EXERCISE REQUIREMENTS: Copy every line that holds the string "widget" from the data below.

++++ MATERIAL FOR THIS TASK

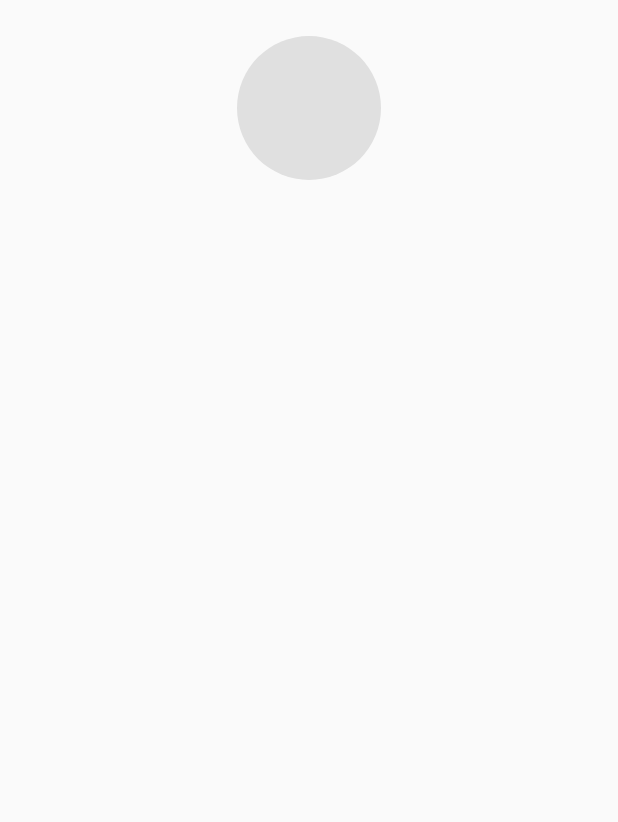
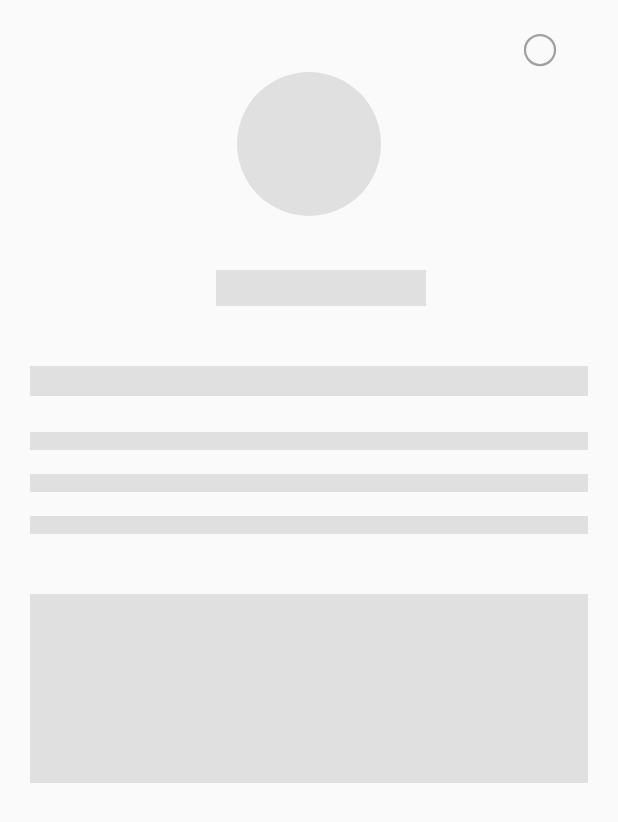
Before and after one commit to prshntpnwr/MaterialDesign, an Android app: the screen it shows after launch (DetailActivity), after a tap on an icon or button, on a phone screen of 412 x 824 dp. Shown: the top 822 px of the screen. Run offline under Robolectric (Android 15) with nearby library versions, the phone set to English and light mode, and no system bars.

Commit message:
style: add toggle drawable and transition animation in detail activity class

```diff
--- a/app/src/main/java/com/example/prashant/materialdesign/ui/DetailActivity.java
+++ b/app/src/main/java/com/example/prashant/materialdesign/ui/DetailActivity.java
@@ -1,8 +1,20 @@
 package com.example.prashant.materialdesign.ui;
 
+import android.support.design.widget.FloatingActionButton;
 import android.support.v7.app.AppCompatActivity;
 import android.os.Bundle;
+import android.transition.Fade;
+import android.transition.Slide;
+import android.transition.Transition;
+import android.transition.TransitionInflater;
+import android.transition.TransitionManager;
+import android.transition.TransitionSet;
+import android.view.Gravity;
 import android.view.View;
+import android.view.ViewGroup;
+import android.view.Window;
+import android.view.animation.AnimationUtils;
+import android.widget.RelativeLayout;
 
 import com.example.prashant.materialdesign.R;
 
@@ -12,6 +24,28 @@ public class DetailActivity extends AppCompatActivity {
     protected void onCreate(Bundle savedInstanceState) {
         super.onCreate(savedInstanceState);
         setContentView(R.layout.activity_detail);
+
+        TransitionSet transitionSet = new TransitionSet();
+        Slide slide = new Slide(Gravity.BOTTOM);
+        slide.setInterpolator(
+                AnimationUtils.loadInterpolator(this, android.R.interpolator.linear_out_slow_in));
+        slide.excludeTarget(android.R.id.statusBarBackground, true);
+        slide.excludeTarget(android.R.id.navigationBarBackground, true);
+        slide.excludeTarget(findViewById(R.id.checkbox), true);
+        slide.excludeTarget(findViewById(R.id.imageView), true);
+        slide.setDuration(400);
+        transitionSet.addTransition(slide);
+
+        Fade fade = new Fade();
+        fade.excludeTarget(android.R.id.statusBarBackground, true);
+        fade.excludeTarget(android.R.id.navigationBarBackground, true);
+        fade.setDuration(100);
+        fade.setStartDelay(300);
+        fade.addTarget(findViewById(R.id.checkbox));
+        transitionSet.addTransition(fade);
+
+        getWindow().setAllowEnterTransitionOverlap(false);
+        getWindow().setEnterTransition(transitionSet);
     }
 
     public void dismiss(View view) {
--- a/app/src/main/java/com/example/prashant/materialdesign/ui/MainActivity.java
+++ b/app/src/main/java/com/example/prashant/materialdesign/ui/MainActivity.java
@@ -3,6 +3,7 @@ package com.example.prashant.materialdesign.ui;
 import android.app.ActivityOptions;
 import android.content.Intent;
 import android.os.Bundle;
+import android.support.design.widget.AppBarLayout;
 import android.support.design.widget.FloatingActionButton;
 import android.support.v4.content.ContextCompat;
 import android.support.v7.app.AppCompatActivity;
@@ -10,6 +11,11 @@ import android.support.v7.widget.DividerItemDecoration;
 import android.support.v7.widget.LinearLayoutManager;
 import android.support.v7.widget.RecyclerView;
 import android.support.v7.widget.Toolbar;
+import android.transition.Explode;
+import android.transition.Fade;
+import android.transition.Slide;
+import android.view.Menu;
+import android.view.MenuItem;
 import android.view.View;
 import android.view.animation.Animation;
 import android.view.animation.AnimationUtils;
@@ -27,6 +33,7 @@ public class MainActivity extends AppCompatActivity
     protected void onCreate(Bundle savedInstanceState) {
         super.onCreate(savedInstanceState);
         setContentView(R.layout.activity_main);
+        AppBarLayout appBar = findViewById(R.id.app_bar);
         Toolbar toolbar = findViewById(R.id.toolbar);
         setSupportActionBar(toolbar);
 
@@ -62,4 +69,15 @@ public class MainActivity extends AppCompatActivity
                 break;
         }
     }
+
+    @Override
+    public boolean onCreateOptionsMenu(Menu menu) {
+        getMenuInflater().inflate(R.menu.menu_main, menu);
+        return super.onCreateOptionsMenu(menu);
+    }
+
+    @Override
+    public boolean onOptionsItemSelected(MenuItem item) {
+        return super.onOptionsItemSelected(item);
+    }
 }
--- /dev/null
+++ b/app/src/main/res/drawable/toggle.xml
@@ -0,0 +1,22 @@
+<?xml version="1.0" encoding="utf-8"?>
+<animated-selector xmlns:android="http://schemas.android.com/apk/res/android">
+    <item
+        android:id="@+id/checked"
+        android:drawable="@drawable/toggle_checked"
+        android:state_checked="true" />
+
+    <item
+        android:id="@+id/unchecked"
+        android:drawable="@drawable/toggle_unchecked" />
+
+    <transition
+        android:drawable="@drawable/toggle_unchecked_checked"
+        android:fromId="@id/unchecked"
+        android:toId="@id/checked" />
+
+    <transition
+        android:drawable="@drawable/toggle_checked_unchecked"
+        android:fromId="@+id/checked"
+        android:toId="@+id/unchecked" />
+
+</animated-selector>
--- /dev/null
+++ b/app/src/main/res/drawable/toggle_checked.xml
@@ -0,0 +1,22 @@
+<?xml version="1.0" encoding="utf-8"?>
+<vector xmlns:android="http://schemas.android.com/apk/res/android"
+    android:width="24dp"
+    android:height="24dp"
+    android:viewportHeight="24"
+    android:viewportWidth="24">
+
+    <path
+        android:name="tick"
+        android:pathData="M7,12.448 L10.254,15.348 L17.265,9"
+        android:strokeColor="#1E9618"
+        android:strokeLineCap="round"
+        android:strokeLineJoin="round"
+        android:strokeWidth="1.5" />
+
+    <path
+        android:name="circle"
+        android:pathData="M12,2 C17.5228,2,22,6.47715,22,12 C22,17.5228,17.5228,22,12,22 C6.47715,22,2,17.5228,2,12 C2,6.47715,6.47715,2,12,2 Z"
+        android:strokeColor="#1E9618"
+        android:strokeWidth="1.5" />
+
+</vector>
--- /dev/null
+++ b/app/src/main/res/drawable/toggle_checked_unchecked.xml
@@ -0,0 +1,29 @@
+<?xml version="1.0" encoding="utf-8"?>
+<animated-vector xmlns:android="http://schemas.android.com/apk/res/android"
+    xmlns:aapt="http://schemas.android.com/aapt"
+    android:drawable="@drawable/toggle_checked">
+
+    <target android:name="tick">
+        <aapt:attr name="android:animation">
+            <objectAnimator
+                android:duration="@android:integer/config_shortAnimTime"
+                android:interpolator="@android:interpolator/decelerate_cubic"
+                android:propertyName="trimPathEnd"
+                android:valueFrom="1"
+                android:valueTo="0"
+                android:valueType="floatType" />
+        </aapt:attr>
+    </target>
+
+    <target android:name="circle">
+        <aapt:attr name="android:animation">
+            <objectAnimator
+                android:duration="@android:integer/config_shortAnimTime"
+                android:interpolator="@android:interpolator/accelerate_decelerate"
+                android:propertyName="strokeColor"
+                android:valueFrom="#1E9618"
+                android:valueTo="#A0A0A0"
+                android:valueType="intType" />
+        </aapt:attr>
+    </target>
+</animated-vector>
--- /dev/null
+++ b/app/src/main/res/drawable/toggle_unchecked.xml
@@ -0,0 +1,14 @@
+<?xml version="1.0" encoding="utf-8"?>
+<vector xmlns:android="http://schemas.android.com/apk/res/android"
+    android:width="24dp"
+    android:height="24dp"
+    android:viewportHeight="24"
+    android:viewportWidth="24">
+
+    <path
+        android:name="circle"
+        android:pathData="M12,2 C17.5228,2,22,6.47715,22,12 C22,17.5228,17.5228,22,12,22 C6.47715,22,2,17.5228,2,12 C2,6.47715,6.47715,2,12,2 Z"
+        android:strokeColor="#A0A0A0"
+        android:strokeWidth="1.5" />
+
+</vector>
--- /dev/null
+++ b/app/src/main/res/drawable/toggle_unchecked_checked.xml
@@ -0,0 +1,29 @@
+<?xml version="1.0" encoding="utf-8"?>
+<animated-vector xmlns:android="http://schemas.android.com/apk/res/android"
+    xmlns:aapt="http://schemas.android.com/aapt"
+    android:drawable="@drawable/toggle_checked">
+
+    <target android:name="tick">
+        <aapt:attr name="android:animation">
+            <objectAnimator
+                android:duration="@android:integer/config_shortAnimTime"
+                android:interpolator="@android:interpolator/accelerate_cubic"
+                android:propertyName="trimPathEnd"
+                android:valueFrom="0"
+                android:valueTo="1"
+                android:valueType="floatType" />
+        </aapt:attr>
+    </target>
+
+    <target android:name="circle">
+        <aapt:attr name="android:animation">
+            <objectAnimator
+                android:duration="@android:integer/config_shortAnimTime"
+                android:interpolator="@android:interpolator/accelerate_decelerate"
+                android:propertyName="strokeColor"
+                android:valueFrom="#A0A0A0"
+                android:valueTo="#1E9618"
+                android:valueType="intType" />
+        </aapt:attr>
+    </target>
+</animated-vector>
--- a/app/src/main/res/layout/activity_detail.xml
+++ b/app/src/main/res/layout/activity_detail.xml
@@ -11,15 +11,82 @@
         android:id="@+id/imageView"
         android:layout_width="96dp"
         android:layout_height="96dp"
-        android:layout_marginEnd="8dp"
-        android:layout_marginStart="8dp"
-        android:layout_marginTop="24dp"
+        android:layout_marginEnd="16dp"
+        android:layout_marginStart="16dp"
+        android:layout_marginTop="48dp"
         android:clickable="true"
+        android:focusable="true"
+        android:transitionName="@string/transition_avatar"
         app:layout_constraintEnd_toEndOf="parent"
         app:layout_constraintStart_toStartOf="parent"
         app:layout_constraintTop_toTopOf="parent"
-        android:transitionName="@string/transition_avatar"
-        app:srcCompat="@drawable/avatar_placeholder"
-        android:focusable="true" />
+        app:srcCompat="@drawable/avatar_placeholder" />
+
+    <View
+        android:id="@+id/title"
+        android:layout_width="140dp"
+        android:layout_height="24dp"
+        android:layout_marginTop="36dp"
+        android:background="@color/content_placeholder"
+        app:layout_constraintEnd_toEndOf="parent"
+        app:layout_constraintHorizontal_bias="0.53"
+        app:layout_constraintStart_toStartOf="parent"
+        app:layout_constraintTop_toBottomOf="@+id/imageView" />
+
+    <LinearLayout
+        android:id="@+id/display"
+        android:layout_width="match_parent"
+        android:layout_height="wrap_content"
+        android:layout_marginEnd="16dp"
+        android:layout_marginStart="16dp"
+        android:layout_marginTop="36dp"
+        android:orientation="vertical"
+        android:padding="4dp"
+        app:layout_constraintStart_toStartOf="parent"
+        app:layout_constraintTop_toBottomOf="@+id/title">
+
+        <TextView
+            android:layout_width="match_parent"
+            android:layout_height="20dp"
+            android:layout_marginBottom="24dp"
+            android:background="@color/content_placeholder" />
+
+        <TextView
+            android:layout_width="match_parent"
+            android:layout_height="12dp"
+            android:layout_marginBottom="16dp"
+            android:background="@color/content_placeholder" />
+
+        <TextView
+            android:layout_width="match_parent"
+            android:layout_height="12dp"
+            android:layout_marginBottom="16dp"
+            android:background="@color/content_placeholder" />
+
+        <TextView
+            android:layout_width="match_parent"
+            android:layout_height="12dp"
+            android:layout_marginBottom="16dp"
+            android:background="@color/content_placeholder" />
+
+        <TextView
+            android:layout_width="match_parent"
+            android:layout_height="126dp"
+            android:layout_marginTop="24dp"
+            android:background="@color/content_placeholder" />
+
+    </LinearLayout>
+
+    <CheckBox
+        android:id="@+id/checkbox"
+        android:layout_width="wrap_content"
+        android:layout_height="wrap_content"
+        android:layout_margin="8dp"
+        android:button="@drawable/toggle"
+        android:gravity="center_vertical|center"
+        android:padding="16dp"
+        android:textColor="@android:color/primary_text_light"
+        app:layout_constraintEnd_toEndOf="parent"
+        app:layout_constraintTop_toTopOf="parent" />
 
 </android.support.constraint.ConstraintLayout>
--- a/app/src/main/res/layout/activity_main.xml
+++ b/app/src/main/res/layout/activity_main.xml
@@ -7,6 +7,7 @@
     tools:context="com.example.prashant.materialdesign.ui.MainActivity">
 
     <android.support.design.widget.AppBarLayout
+        android:id="@+id/app_bar"
         android:layout_width="match_parent"
         android:layout_height="wrap_content"
         android:theme="@style/AppTheme.AppBarOverlay">
--- a/app/src/main/res/menu/menu_main.xml
+++ b/app/src/main/res/menu/menu_main.xml
@@ -3,8 +3,10 @@
     xmlns:tools="http://schemas.android.com/tools"
     tools:context="com.example.prashant.materialdesign.ui.MainActivity">
     <item
-        android:id="@+id/action_settings"
+        android:id="@+id/action_check"
         android:orderInCategory="100"
         android:title="@string/action_settings"
-        app:showAsAction="never" />
+        android:checkable="true"
+        android:actionLayout="@drawable/toggle"
+        app:showAsAction="always" />
 </menu>
--- a/app/src/main/res/values/styles.xml
+++ b/app/src/main/res/values/styles.xml
@@ -31,6 +31,10 @@
 
     <style name="DetailTheme" parent="AppTheme">
         <!-- specify shared element transitions -->
+        <item name="android:windowContentTransitions">true</item>
+        <item name="android:windowAllowEnterTransitionOverlap">false</item>
+        <item name="android:windowAllowReturnTransitionOverlap">false</item>
+        <item name="android:windowSharedElementsUseOverlay">false</item>
         <item name="android:windowSharedElementEnterTransition">@transition/change_image_transform</item>
         <item name="android:windowSharedElementExitTransition">@transition/change_image_transform</item>
     </style>
```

++++++++

OUTPUT FOR THIS TASK:
+import android.support.design.widget.FloatingActionButton;
+import android.widget.RelativeLayout;
+import android.support.design.widget.AppBarLayout;
 import android.support.design.widget.FloatingActionButton;
@@ -10,6 +11,11 @@ import android.support.v7.widget.DividerItemDecoration;
 import android.support.v7.widget.LinearLayoutManager;
 import android.support.v7.widget.RecyclerView;
 import android.support.v7.widget.Toolbar;
     <android.support.design.widget.AppBarLayout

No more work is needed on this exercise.